"My extended audit procedures revealed persuasive evidence of inappropriate behaviour and seriously compromised internal control systems.


"The internal controls that should have prevented such behaviour were rendered ineffective by ministerial intervention and failure by senior civil servants to carry out their responsibilities, and in some cases, to resist actual or perceived ministerial pressure."

Mr. Dennis, as everybody knows, was subject to the most vicious vilification by Government leaders. They accused him of everything, but mostly of being a racist, unprofessional and an anti-Government campaigner.

But I kind of hoped that, beneath the bluster, Government was paying attention. After all, the less money they wasted, the more money they'd have to spend on things the country really wanted and needed.

Apparently not.

Last week, the new Auditor General Heather Matthews (not racist, I hope, or unprofessional or anti-Government) released her report on the consolidated budget.

She described "serious internal control deficiencies in the management of various capital projects."

"...These deficiencies led me to question the appropriateness of certain transactions and the underlying value of the assets at March 31, 2009."

For the second year in a row, Government's consolidated Fund received only a "qualified audit".

Ms. Cox, last week, put as positive a gloss on things as she could, emphasizing repeatedly that Bermuda has been badly affected by the global economic downturn.

That's completely true.

But the economic downturn - and the fact that there are things that will hurt Bermuda despite our best efforts - are exactly the reason we need to get control of our contracting and spending.

When money was pouring in, maybe it didn't matter so much.

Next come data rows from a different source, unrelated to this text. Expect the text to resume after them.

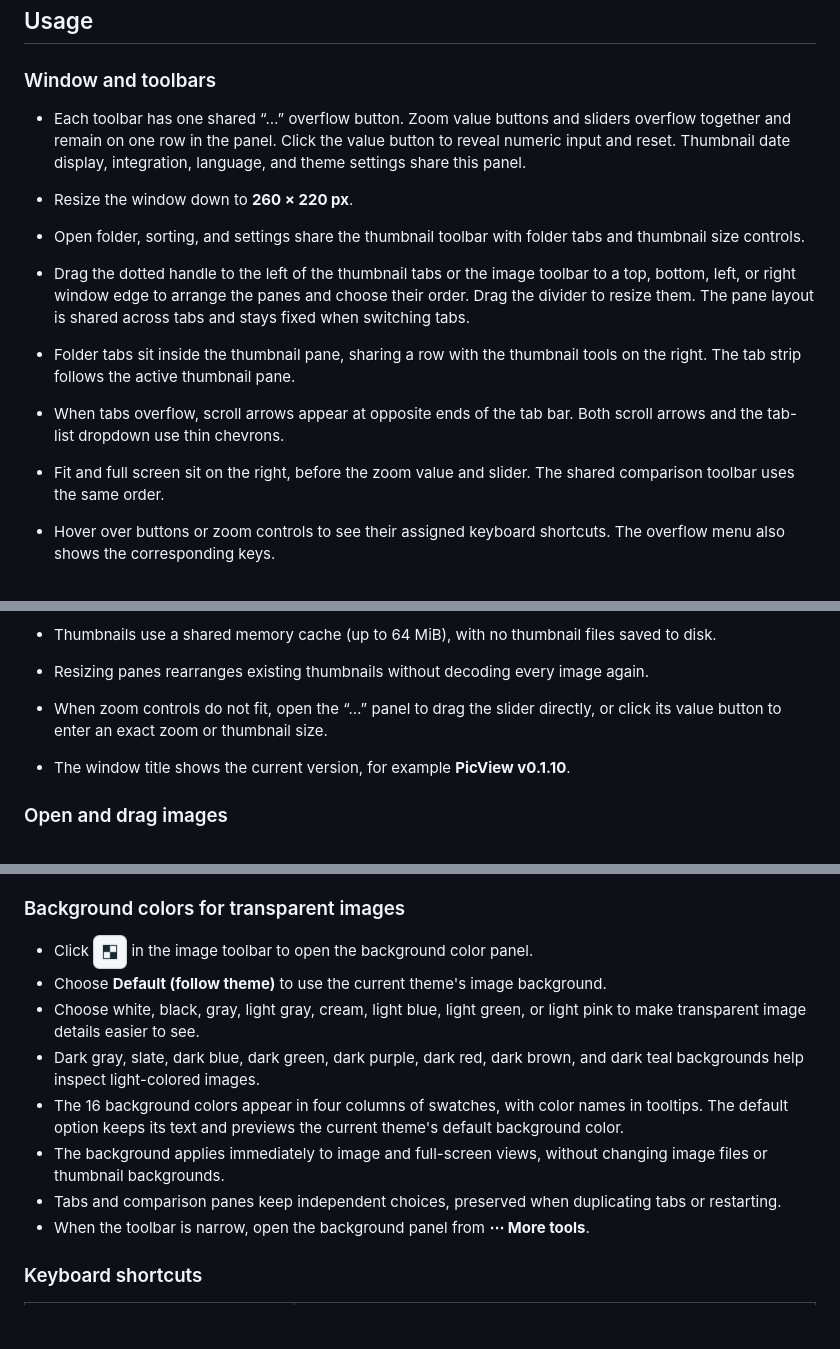
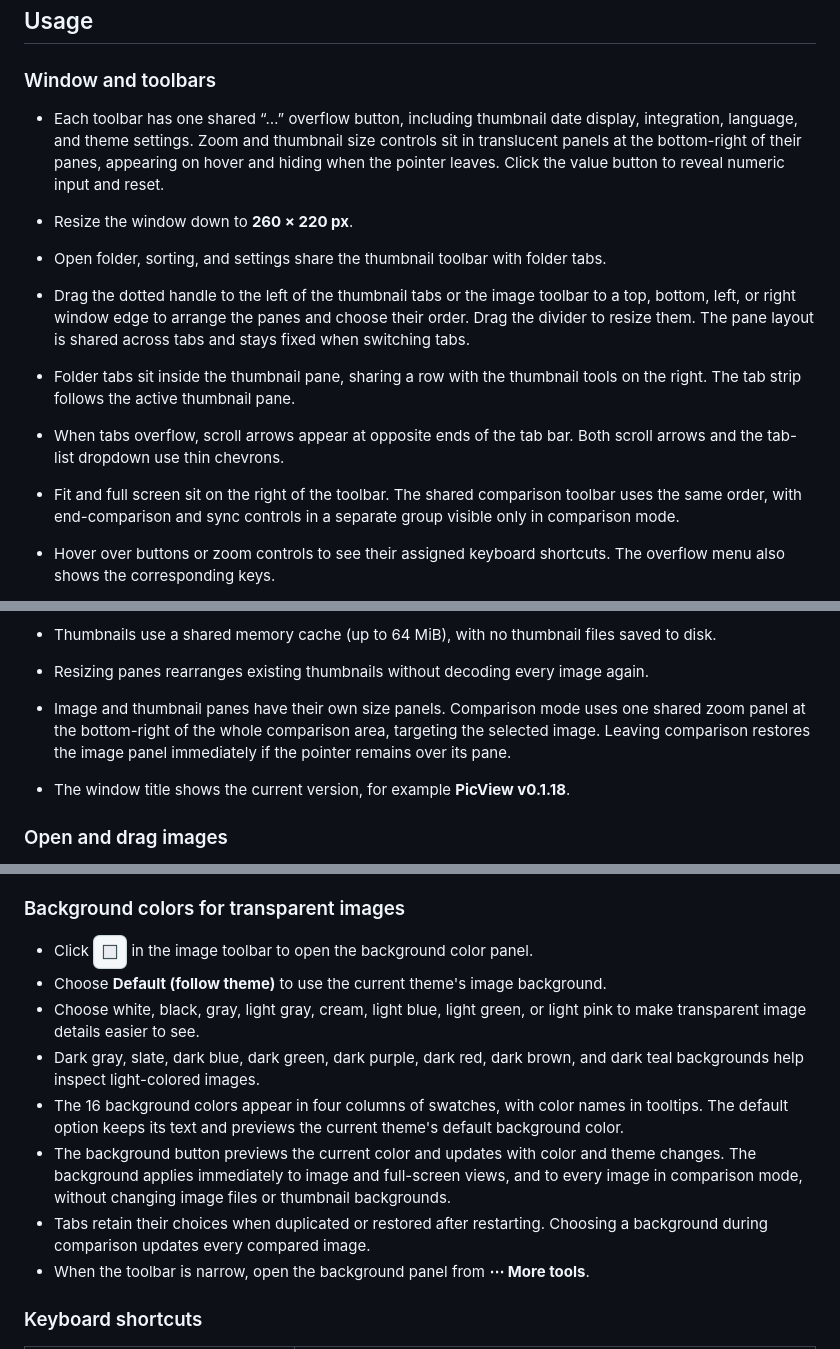
Before and after one commit to codemee/picview, a Markdown page: README.en.md, 3 parts joined by grey strips. Rendered like a GitHub page; pictures changed too: docs/icons/background-light.png; blank space fills up the shorter version.

Commit message:
Release v0.1.18 with hover scale panels and comparison zoom synchronization

```diff
--- a/README.en.md
+++ b/README.en.md
@@ -72,14 +72,14 @@ When launched through Python/uv on macOS, the Dock uses the PicView icon, but th
 
 ### Window and toolbars
 
-- Each toolbar has one shared “…” overflow button. Zoom value buttons and sliders overflow together and remain on one row in the panel. Click the value button to reveal numeric input and reset. Thumbnail date display, integration, language, and theme settings share this panel.
+- Each toolbar has one shared “…” overflow button, including thumbnail date display, integration, language, and theme settings. Zoom and thumbnail size controls sit in translucent panels at the bottom-right of their panes, appearing on hover and hiding when the pointer leaves. Click the value button to reveal numeric input and reset.
 
 - Resize the window down to **260 × 220 px**.
-- Open folder, sorting, and settings share the thumbnail toolbar with folder tabs and thumbnail size controls.
+- Open folder, sorting, and settings share the thumbnail toolbar with folder tabs.
 - Drag the dotted handle to the left of the thumbnail tabs or the image toolbar to a top, bottom, left, or right window edge to arrange the panes and choose their order. Drag the divider to resize them. The pane layout is shared across tabs and stays fixed when switching tabs.
 - Folder tabs sit inside the thumbnail pane, sharing a row with the thumbnail tools on the right. The tab strip follows the active thumbnail pane.
 - When tabs overflow, scroll arrows appear at opposite ends of the tab bar. Both scroll arrows and the tab-list dropdown use thin chevrons.
-- Fit and full screen sit on the right, before the zoom value and slider. The shared comparison toolbar uses the same order.
+- Fit and full screen sit on the right of the toolbar. The shared comparison toolbar uses the same order, with end-comparison and sync controls in a separate group visible only in comparison mode.
 - Hover over buttons or zoom controls to see their assigned keyboard shortcuts. The overflow menu also shows the corresponding keys.
 - Thumbnail cards use distinct backgrounds and thin borders in both light and dark themes, keeping their boundaries visible while scrolling.
 - Toggle tools such as sync and fit-to-pane use a background to indicate their active state. Icons keep their original color and stroke width; the background deepens on hover.
@@ -89,8 +89,8 @@ When launched through Python/uv on macOS, the Dock uses the PicView icon, but th
 - Visible thumbnails load first; the rest are decoded progressively in the background.
 - Thumbnails use a shared memory cache (up to 64 MiB), with no thumbnail files saved to disk.
 - Resizing panes rearranges existing thumbnails without decoding every image again.
-- When zoom controls do not fit, open the “…” panel to drag the slider directly, or click its value button to enter an exact zoom or thumbnail size.
-- The window title shows the current version, for example **PicView v0.1.10**.
+- Image and thumbnail panes have their own size panels. Comparison mode uses one shared zoom panel at the bottom-right of the whole comparison area, targeting the selected image. Leaving comparison restores the image panel immediately if the pointer remains over its pane.
+- The window title shows the current version, for example **PicView v0.1.18**.
 
 ### Open and drag images
 
@@ -247,8 +247,8 @@ macOS provides two separate ways to open items. Both require the packaged `PicVi
 - Choose white, black, gray, light gray, cream, light blue, light green, or light pink to make transparent image details easier to see.
 - Dark gray, slate, dark blue, dark green, dark purple, dark red, dark brown, and dark teal backgrounds help inspect light-colored images.
 - The 16 background colors appear in four columns of swatches, with color names in tooltips. The default option keeps its text and previews the current theme's default background color.
-- The background applies immediately to image and full-screen views, without changing image files or thumbnail backgrounds.
-- Tabs and comparison panes keep independent choices, preserved when duplicating tabs or restarting.
+- The background button previews the current color and updates with color and theme changes. The background applies immediately to image and full-screen views, and to every image in comparison mode, without changing image files or thumbnail backgrounds.
+- Tabs retain their choices when duplicated or restored after restarting. Choosing a background during comparison updates every compared image.
 - When the toolbar is narrow, open the background panel from **⋯ More tools**.
 
 ### Keyboard shortcuts
```
Also changed, not shown: other parts of README.en.md (+2 -2 lines), PUBLISHING.md (+1 -1 lines), README.md (+9 -9 lines), docs/releases/v0.1.18.md (added, +17 -0 lines), docs/icons/background-dark.png, 8 other files.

But now it really does matter: the debt is rising, the income is falling. The list of expensive projects we need to help our citizens, revive tourism, rebuild crumbling hospitals and the Causeways, fight crime, and pay for ever-more-costly health care, is growing longer all the times.

The list of projects that have gone wrong is getting longer all the time too.

There's been a lot of arguing and name-calling, and plenty of disagreements over how, exactly, to describe what's gone wrong.

Is it mismanagement, cronyism, incompetence, corruption, criminality, or just the same thing that used to happen under the UBP?

Doesn't matter. You can call it what you will. The fact of the matter is that huge amounts of money are being thrown away for no good purpose, eroding faith and confidence in government, and leaving less money for things we really need.

Now that a lot less money is coming in, we can't afford to treat it lightly. Unregulated spending has to stop. It's time for government to start governing.